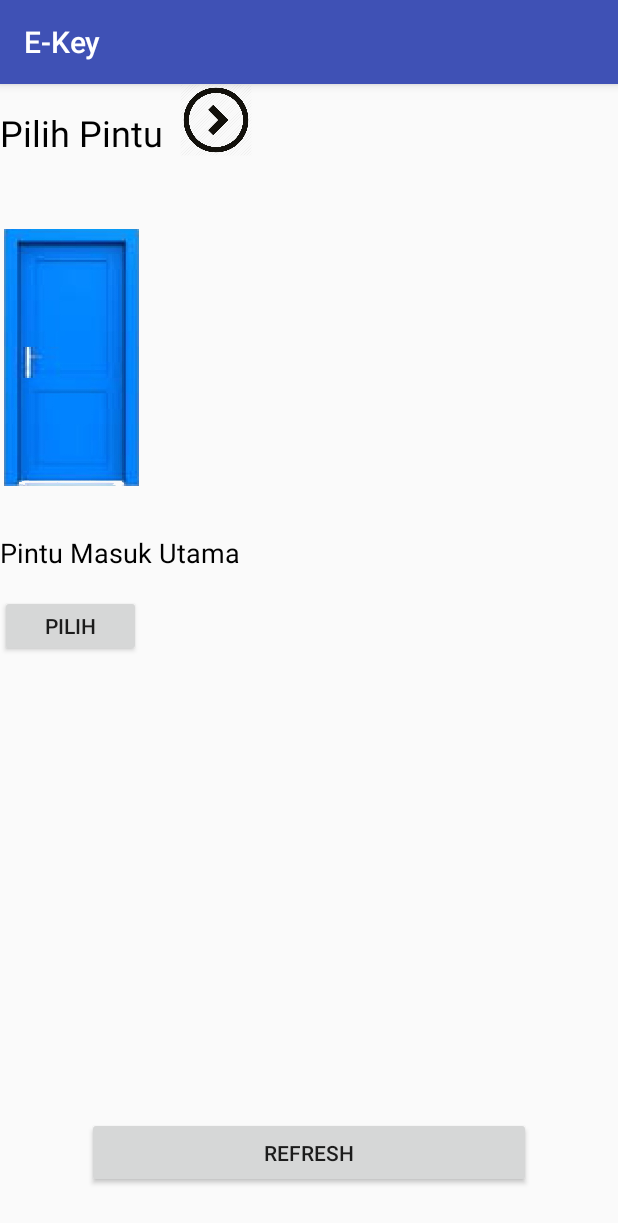
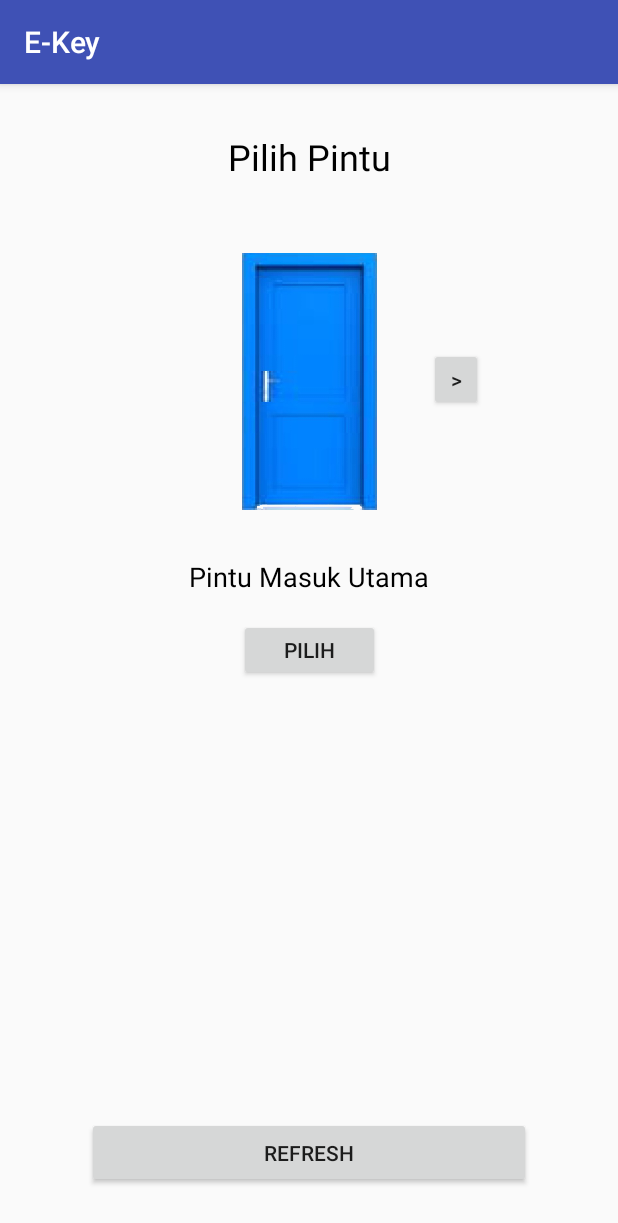
Before and after one commit to lucassusanto/e-key, an Android app: the screen it shows after launch (MainActivity), on a phone screen of 412 x 824 dp. Shown: the top 1223 px of the screen. Run offline under Robolectric (Android 15) with nearby library versions, the phone set to English and light mode, and no system bars.

Commit message:
Page navigation ok

```diff
--- a/app/build.gradle
+++ b/app/build.gradle
@@ -4,7 +4,7 @@ android {
     compileSdkVersion 27
     defaultConfig {
         applicationId "com.example.lucas.techno1"
-        minSdkVersion 21
+        minSdkVersion 19
         targetSdkVersion 27
         versionCode 1
         versionName "1.0"
--- a/app/src/main/AndroidManifest.xml
+++ b/app/src/main/AndroidManifest.xml
@@ -16,6 +16,8 @@
                 <category android:name="android.intent.category.LAUNCHER" />
             </intent-filter>
         </activity>
+        <activity android:name=".ActionActivity" />
+        <activity android:name=".UnlockActivity" />
     </application>
 
 </manifest>
--- a/app/src/main/java/com/example/lucas/techno1/MainActivity.java
+++ b/app/src/main/java/com/example/lucas/techno1/MainActivity.java
@@ -1,13 +1,29 @@
 package com.example.lucas.techno1;
 
+import android.content.Intent;
 import android.support.v7.app.AppCompatActivity;
 import android.os.Bundle;
+import android.view.View;
+import android.widget.Toast;
 
 public class MainActivity extends AppCompatActivity {
+    public static int[] doorStatus;
 
     @Override
     protected void onCreate(Bundle savedInstanceState) {
         super.onCreate(savedInstanceState);
         setContentView(R.layout.activity_main);
+
+        doorStatus = new int[10];
+        doorStatus[0] = 0;
+    }
+
+    public void pilihPintu(View view) {
+        Intent intent = new Intent(this, ActionActivity.class);
+        startActivity(intent);
+    }
+
+    public void refreshPintu(View view) {
+        Toast.makeText(this, "1 pintu ditemukan", Toast.LENGTH_SHORT).show();
     }
 }
--- a/app/src/main/res/layout/activity_main.xml
+++ b/app/src/main/res/layout/activity_main.xml
@@ -10,9 +10,10 @@
         android:id="@+id/button2"
         android:layout_width="296dp"
         android:layout_height="47dp"
+        android:layout_marginStart="16dp"
+        android:layout_marginEnd="16dp"
         android:layout_marginBottom="32dp"
-        android:layout_marginEnd="16dp"
-        android:layout_marginStart="16dp"
+        android:onClick="refreshPintu"
         android:text="@string/btnRefreshCaption"
         app:layout_constraintBottom_toBottomOf="parent"
         app:layout_constraintEnd_toEndOf="parent"
@@ -22,60 +23,65 @@
         android:id="@+id/textView3"
         android:layout_width="wrap_content"
         android:layout_height="wrap_content"
-        android:layout_marginTop="16dp"
+        android:layout_marginStart="8dp"
+        android:layout_marginTop="32dp"
+        android:layout_marginEnd="8dp"
         android:text="Pilih Pintu"
         android:textAlignment="center"
         android:textColor="@android:color/black"
         android:textSize="24sp"
-        app:layout_constraintTop_toTopOf="parent"
-        tools:layout_editor_absoluteX="139dp" />
+        app:layout_constraintEnd_toEndOf="parent"
+        app:layout_constraintStart_toStartOf="parent"
+        app:layout_constraintTop_toTopOf="parent" />
 
     <ImageView
         android:id="@+id/imageView"
         android:layout_width="95dp"
         android:layout_height="171dp"
+        android:layout_marginStart="8dp"
         android:layout_marginTop="48dp"
+        android:layout_marginEnd="8dp"
+        app:layout_constraintEnd_toEndOf="parent"
+        app:layout_constraintStart_toStartOf="parent"
         app:layout_constraintTop_toBottomOf="@+id/textView3"
-        app:srcCompat="@drawable/door"
-        tools:layout_editor_absoluteX="145dp" />
+        app:srcCompat="@drawable/door" />
 
     <TextView
         android:id="@+id/textView7"
         android:layout_width="wrap_content"
         android:layout_height="wrap_content"
+        android:layout_marginStart="8dp"
         android:layout_marginTop="32dp"
+        android:layout_marginEnd="8dp"
         android:text="Pintu Masuk Utama"
         android:textAlignment="center"
         android:textColor="@android:color/black"
         android:textSize="18sp"
-        app:layout_constraintTop_toBottomOf="@+id/imageView"
-        tools:layout_editor_absoluteX="114dp" />
+        app:layout_constraintEnd_toEndOf="parent"
+        app:layout_constraintStart_toStartOf="parent"
+        app:layout_constraintTop_toBottomOf="@+id/imageView" />
 
     <Button
         android:id="@+id/button5"
         android:layout_width="94dp"
         android:layout_height="41dp"
+        android:layout_marginStart="8dp"
         android:layout_marginTop="16dp"
+        android:layout_marginEnd="8dp"
+        android:onClick="pilihPintu"
         android:text="Pilih"
-        app:layout_constraintTop_toBottomOf="@+id/textView7"
-        tools:layout_editor_absoluteX="145dp" />
+        app:layout_constraintEnd_toEndOf="parent"
+        app:layout_constraintStart_toStartOf="parent"
+        app:layout_constraintTop_toBottomOf="@+id/textView7" />
 
-    <ImageView
-        android:id="@+id/imageView3"
-        android:layout_width="49dp"
-        android:layout_height="48dp"
-        android:layout_marginStart="24dp"
+    <Button
+        android:id="@+id/button"
+        android:layout_width="36dp"
+        android:layout_height="42dp"
+        android:layout_marginStart="32dp"
+        android:layout_marginTop="176dp"
+        android:text=">"
         app:layout_constraintStart_toEndOf="@+id/imageView"
-        app:srcCompat="@drawable/next"
-        tools:layout_editor_absoluteY="163dp" />
-
-    <ImageView
-        android:id="@+id/imageView4"
-        android:layout_width="34dp"
-        android:layout_height="47dp"
-        android:layout_marginEnd="28dp"
-        app:layout_constraintEnd_toStartOf="@+id/imageView"
-        app:srcCompat="@drawable/locked"
-        tools:layout_editor_absoluteY="163dp" />
+        app:layout_constraintTop_toTopOf="parent" />
 
 </android.support.constraint.ConstraintLayout>
--- a/app/src/main/res/values/colors.xml
+++ b/app/src/main/res/values/colors.xml
@@ -3,4 +3,6 @@
     <color name="colorPrimary">#3F51B5</color>
     <color name="colorPrimaryDark">#303F9F</color>
     <color name="colorAccent">#FF4081</color>
+    <color name="colorRed">#FC181E</color>
+    <color name="colorGreen">#B5E61D</color>
 </resources>
```
Also changed, not shown: app/src/main/java/com/example/lucas/techno1/ActionActivity.java (added, +76 -0 lines), app/src/main/java/com/example/lucas/techno1/UnlockActivity.java (added, +35 -0 lines), app/src/main/res/layout/activity_action.xml (+40 -24 lines), app/src/main/res/layout/activity_action_2.xml (deleted, +0 -85 lines), app/src/main/res/layout/activity_unlock.xml (+23 -25 lines).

PROBLEM TO SOLVE = Every line of the listing above that contains "public" is to be copied.

RESPONSE TO THIS TASK =
 public class MainActivity extends AppCompatActivity {
+    public static int[] doorStatus;
+    public void pilihPintu(View view) {
+    public void refreshPintu(View view) {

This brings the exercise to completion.